Ok, more compact:

output = []
IO.readlines("data").map{|l| output << l.split[5] if
l.match(/up\s+down\s+aenet/) }
puts output.join " "


On Tue, Nov 6, 2012 at 8:15 PM, tamouse mailing lists
<tamouse.lists / gmail.com> wrote:
> Ok, well, pure ruby:
>
>   lines = IO.readlines(file)
>   lines.each do |l|
>     if l.match(/up\s+down\s+aenet/)
>       print l.split[5], " "
>     end
>   end
>   print "\n"
>
>
> On Tue, Nov 6, 2012 at 7:37 PM, tamouse mailing lists
> <tamouse.lists / gmail.com> wrote:
>> If you're hoping to do a pure ruby implementation of this, heed the others.
>>
>> If you just need the values, here's the awk:
>>
>> awk 'BEGIN { ORS="" } /up.*down.*aenet/ { print $6 }' file...
>>
>> or,
>>
>> awk -v ORS='' '/up.*down.*aenet/ { print $6 }' file...
>>
>> (you don't need the cat or either grep)
>>
>>
>> On Tue, Nov 6, 2012 at 4:21 PM, Ferdous ara <lists / ruby-forum.com> wrote:
>>> Hi,
>>> Dont know how to explain this.
>>>
>>> example , i am doing this
>>>
>>> output=`cat #{file} | grep  "up    down" | grep "aenet" | awk '{print
>>> $6}'`
>>> puts output
>>>
>>>
>>> So i get this
>>> ae40.0
>>> ae30.0
>>>
>>> But i want to output like ae40.0 ae30.0
>>>
>>> how can i achieve this ??

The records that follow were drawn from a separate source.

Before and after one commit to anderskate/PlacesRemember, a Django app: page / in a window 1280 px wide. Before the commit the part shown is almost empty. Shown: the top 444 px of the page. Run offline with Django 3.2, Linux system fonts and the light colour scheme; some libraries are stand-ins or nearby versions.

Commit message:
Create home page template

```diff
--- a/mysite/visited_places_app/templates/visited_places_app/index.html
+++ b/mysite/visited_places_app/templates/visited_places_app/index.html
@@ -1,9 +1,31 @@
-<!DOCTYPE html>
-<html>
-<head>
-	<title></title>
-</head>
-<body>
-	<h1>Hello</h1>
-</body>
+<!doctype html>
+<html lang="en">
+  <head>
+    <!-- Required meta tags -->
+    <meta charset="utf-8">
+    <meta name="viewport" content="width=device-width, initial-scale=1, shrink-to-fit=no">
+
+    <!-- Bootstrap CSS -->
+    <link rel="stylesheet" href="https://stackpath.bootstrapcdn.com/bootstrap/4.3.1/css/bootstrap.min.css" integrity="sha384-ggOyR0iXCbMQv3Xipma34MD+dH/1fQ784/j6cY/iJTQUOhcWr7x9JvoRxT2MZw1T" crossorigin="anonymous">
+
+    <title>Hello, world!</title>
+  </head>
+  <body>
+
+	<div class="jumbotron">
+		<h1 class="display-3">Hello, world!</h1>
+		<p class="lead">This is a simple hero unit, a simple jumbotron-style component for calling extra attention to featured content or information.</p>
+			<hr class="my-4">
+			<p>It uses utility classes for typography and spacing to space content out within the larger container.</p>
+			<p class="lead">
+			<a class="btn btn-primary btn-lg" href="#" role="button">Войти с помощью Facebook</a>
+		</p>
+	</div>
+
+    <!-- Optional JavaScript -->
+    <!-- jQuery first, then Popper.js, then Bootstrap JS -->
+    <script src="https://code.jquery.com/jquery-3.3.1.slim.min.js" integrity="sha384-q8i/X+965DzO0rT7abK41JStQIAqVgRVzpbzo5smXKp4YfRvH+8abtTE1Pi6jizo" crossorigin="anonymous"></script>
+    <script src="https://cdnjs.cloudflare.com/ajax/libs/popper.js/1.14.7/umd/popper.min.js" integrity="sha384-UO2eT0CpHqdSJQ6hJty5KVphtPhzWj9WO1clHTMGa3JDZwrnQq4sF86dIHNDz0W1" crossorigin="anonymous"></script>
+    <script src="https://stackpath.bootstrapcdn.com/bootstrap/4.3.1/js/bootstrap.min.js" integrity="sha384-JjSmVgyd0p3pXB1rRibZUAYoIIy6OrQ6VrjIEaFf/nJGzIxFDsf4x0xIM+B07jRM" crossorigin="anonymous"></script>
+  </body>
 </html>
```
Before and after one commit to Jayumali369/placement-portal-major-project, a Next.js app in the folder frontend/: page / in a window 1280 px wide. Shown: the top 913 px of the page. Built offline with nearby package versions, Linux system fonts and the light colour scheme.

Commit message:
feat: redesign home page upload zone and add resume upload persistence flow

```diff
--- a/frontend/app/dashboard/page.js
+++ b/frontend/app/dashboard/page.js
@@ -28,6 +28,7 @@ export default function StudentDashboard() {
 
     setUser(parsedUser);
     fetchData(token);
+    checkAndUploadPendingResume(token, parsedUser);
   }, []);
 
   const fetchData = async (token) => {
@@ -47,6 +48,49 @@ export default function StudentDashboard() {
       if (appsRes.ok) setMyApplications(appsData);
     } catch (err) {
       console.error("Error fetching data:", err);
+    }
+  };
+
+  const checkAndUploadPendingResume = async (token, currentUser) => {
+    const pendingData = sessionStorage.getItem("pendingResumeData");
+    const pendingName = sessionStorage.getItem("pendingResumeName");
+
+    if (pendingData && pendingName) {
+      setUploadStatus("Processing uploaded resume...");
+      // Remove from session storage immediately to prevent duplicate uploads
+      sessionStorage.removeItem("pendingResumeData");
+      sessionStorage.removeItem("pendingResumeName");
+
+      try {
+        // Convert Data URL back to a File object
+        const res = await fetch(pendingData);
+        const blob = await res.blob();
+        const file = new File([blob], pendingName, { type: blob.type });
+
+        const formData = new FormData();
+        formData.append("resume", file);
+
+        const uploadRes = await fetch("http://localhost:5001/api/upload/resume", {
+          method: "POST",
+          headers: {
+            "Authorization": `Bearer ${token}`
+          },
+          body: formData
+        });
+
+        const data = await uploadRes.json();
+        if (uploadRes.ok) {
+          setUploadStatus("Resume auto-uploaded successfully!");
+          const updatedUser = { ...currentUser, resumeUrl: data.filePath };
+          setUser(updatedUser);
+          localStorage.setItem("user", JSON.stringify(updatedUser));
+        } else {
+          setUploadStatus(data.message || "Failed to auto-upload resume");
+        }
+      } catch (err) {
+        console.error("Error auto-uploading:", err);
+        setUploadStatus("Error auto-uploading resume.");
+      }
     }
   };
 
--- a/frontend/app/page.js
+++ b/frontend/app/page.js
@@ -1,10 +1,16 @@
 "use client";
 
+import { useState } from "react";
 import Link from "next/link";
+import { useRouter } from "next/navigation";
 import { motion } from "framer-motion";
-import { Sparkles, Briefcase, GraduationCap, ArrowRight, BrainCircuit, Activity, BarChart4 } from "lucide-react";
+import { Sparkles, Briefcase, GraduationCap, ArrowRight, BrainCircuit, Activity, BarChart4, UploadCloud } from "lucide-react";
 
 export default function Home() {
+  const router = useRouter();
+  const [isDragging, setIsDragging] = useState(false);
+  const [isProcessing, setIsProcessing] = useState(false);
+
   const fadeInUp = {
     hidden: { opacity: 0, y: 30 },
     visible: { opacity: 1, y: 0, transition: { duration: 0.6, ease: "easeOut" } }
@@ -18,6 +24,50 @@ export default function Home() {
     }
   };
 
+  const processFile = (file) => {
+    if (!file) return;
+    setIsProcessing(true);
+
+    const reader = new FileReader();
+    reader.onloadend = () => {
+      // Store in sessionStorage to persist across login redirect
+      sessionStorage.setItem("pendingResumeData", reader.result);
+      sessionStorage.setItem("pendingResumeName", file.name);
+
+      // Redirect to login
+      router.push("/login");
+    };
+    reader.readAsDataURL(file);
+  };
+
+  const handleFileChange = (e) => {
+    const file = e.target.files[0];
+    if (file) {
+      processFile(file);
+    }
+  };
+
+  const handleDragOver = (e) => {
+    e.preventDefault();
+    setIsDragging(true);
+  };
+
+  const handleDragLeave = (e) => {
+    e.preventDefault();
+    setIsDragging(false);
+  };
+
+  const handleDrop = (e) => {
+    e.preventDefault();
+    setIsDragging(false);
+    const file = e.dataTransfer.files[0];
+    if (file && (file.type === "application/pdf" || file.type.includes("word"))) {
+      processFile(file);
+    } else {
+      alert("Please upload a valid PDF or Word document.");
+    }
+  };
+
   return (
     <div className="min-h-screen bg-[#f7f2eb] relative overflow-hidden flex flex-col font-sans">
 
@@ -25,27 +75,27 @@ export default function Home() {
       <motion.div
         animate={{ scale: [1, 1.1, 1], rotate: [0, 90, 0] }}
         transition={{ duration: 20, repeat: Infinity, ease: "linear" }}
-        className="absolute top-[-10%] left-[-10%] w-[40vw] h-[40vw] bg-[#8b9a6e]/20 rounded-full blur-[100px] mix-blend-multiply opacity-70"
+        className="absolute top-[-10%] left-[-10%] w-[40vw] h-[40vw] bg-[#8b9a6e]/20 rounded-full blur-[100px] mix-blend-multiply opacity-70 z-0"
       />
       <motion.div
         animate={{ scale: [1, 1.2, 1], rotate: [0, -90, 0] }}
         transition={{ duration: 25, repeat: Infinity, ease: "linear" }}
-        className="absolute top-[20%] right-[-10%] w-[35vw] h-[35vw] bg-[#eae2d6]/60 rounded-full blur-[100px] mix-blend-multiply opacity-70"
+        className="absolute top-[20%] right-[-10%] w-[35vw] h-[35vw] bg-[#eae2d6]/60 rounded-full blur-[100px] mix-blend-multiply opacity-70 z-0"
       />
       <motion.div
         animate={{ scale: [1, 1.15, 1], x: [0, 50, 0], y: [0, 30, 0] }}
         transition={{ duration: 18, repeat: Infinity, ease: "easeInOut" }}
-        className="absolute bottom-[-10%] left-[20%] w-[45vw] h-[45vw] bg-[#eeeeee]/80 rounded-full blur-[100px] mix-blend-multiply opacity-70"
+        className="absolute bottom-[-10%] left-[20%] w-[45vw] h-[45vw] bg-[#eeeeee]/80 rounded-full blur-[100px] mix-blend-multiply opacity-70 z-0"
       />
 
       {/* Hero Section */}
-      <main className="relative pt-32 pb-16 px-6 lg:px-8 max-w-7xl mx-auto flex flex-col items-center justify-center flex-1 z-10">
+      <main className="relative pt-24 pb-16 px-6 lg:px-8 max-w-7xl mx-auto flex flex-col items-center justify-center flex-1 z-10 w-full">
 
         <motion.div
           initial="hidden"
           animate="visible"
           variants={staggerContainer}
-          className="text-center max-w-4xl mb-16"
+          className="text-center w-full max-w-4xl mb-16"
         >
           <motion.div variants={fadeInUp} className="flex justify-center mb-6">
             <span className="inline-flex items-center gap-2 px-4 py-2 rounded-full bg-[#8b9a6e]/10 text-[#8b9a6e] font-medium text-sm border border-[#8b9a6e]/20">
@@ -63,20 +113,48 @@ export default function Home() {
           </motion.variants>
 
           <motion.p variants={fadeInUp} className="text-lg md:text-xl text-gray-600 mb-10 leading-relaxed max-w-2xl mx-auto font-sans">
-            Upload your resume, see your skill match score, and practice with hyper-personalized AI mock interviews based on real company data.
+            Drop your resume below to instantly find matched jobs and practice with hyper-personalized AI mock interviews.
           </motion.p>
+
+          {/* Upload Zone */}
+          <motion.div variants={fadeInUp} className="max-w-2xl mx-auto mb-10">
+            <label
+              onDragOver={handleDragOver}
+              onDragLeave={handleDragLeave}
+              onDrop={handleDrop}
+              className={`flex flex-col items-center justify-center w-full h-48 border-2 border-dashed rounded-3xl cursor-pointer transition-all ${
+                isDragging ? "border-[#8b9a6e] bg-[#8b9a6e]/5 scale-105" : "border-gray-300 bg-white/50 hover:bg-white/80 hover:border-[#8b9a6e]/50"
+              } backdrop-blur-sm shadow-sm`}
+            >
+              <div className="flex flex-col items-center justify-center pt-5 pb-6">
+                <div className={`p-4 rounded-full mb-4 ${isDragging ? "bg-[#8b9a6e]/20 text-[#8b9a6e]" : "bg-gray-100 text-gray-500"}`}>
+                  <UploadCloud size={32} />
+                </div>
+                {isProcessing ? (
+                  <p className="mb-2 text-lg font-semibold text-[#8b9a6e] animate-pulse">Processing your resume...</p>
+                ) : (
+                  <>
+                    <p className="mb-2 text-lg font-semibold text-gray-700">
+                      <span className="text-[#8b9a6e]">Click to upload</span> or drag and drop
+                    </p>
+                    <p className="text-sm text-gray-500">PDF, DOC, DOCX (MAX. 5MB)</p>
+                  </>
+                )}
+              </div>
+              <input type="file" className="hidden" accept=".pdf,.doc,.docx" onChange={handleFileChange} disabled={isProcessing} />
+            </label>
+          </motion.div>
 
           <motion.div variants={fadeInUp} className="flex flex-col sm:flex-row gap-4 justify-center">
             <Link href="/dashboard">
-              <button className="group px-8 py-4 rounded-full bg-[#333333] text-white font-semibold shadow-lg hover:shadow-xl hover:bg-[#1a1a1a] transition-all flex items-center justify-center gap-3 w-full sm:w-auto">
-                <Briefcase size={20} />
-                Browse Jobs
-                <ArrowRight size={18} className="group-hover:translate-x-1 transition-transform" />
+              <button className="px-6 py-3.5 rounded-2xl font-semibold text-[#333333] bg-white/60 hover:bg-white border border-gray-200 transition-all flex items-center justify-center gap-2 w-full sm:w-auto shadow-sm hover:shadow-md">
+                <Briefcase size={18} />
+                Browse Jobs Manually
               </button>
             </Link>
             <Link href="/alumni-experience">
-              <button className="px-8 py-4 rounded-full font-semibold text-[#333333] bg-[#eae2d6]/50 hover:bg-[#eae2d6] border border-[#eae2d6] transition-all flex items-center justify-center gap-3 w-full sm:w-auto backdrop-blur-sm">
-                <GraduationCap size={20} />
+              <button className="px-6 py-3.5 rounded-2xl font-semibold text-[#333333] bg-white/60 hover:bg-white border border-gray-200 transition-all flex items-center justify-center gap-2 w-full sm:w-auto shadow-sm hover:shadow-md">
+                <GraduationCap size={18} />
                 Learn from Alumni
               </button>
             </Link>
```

>>>
>>> Thanks for your help.
>>>
>>> --
>>> Posted via http://www.ruby-forum.com/.
>>>
>>
>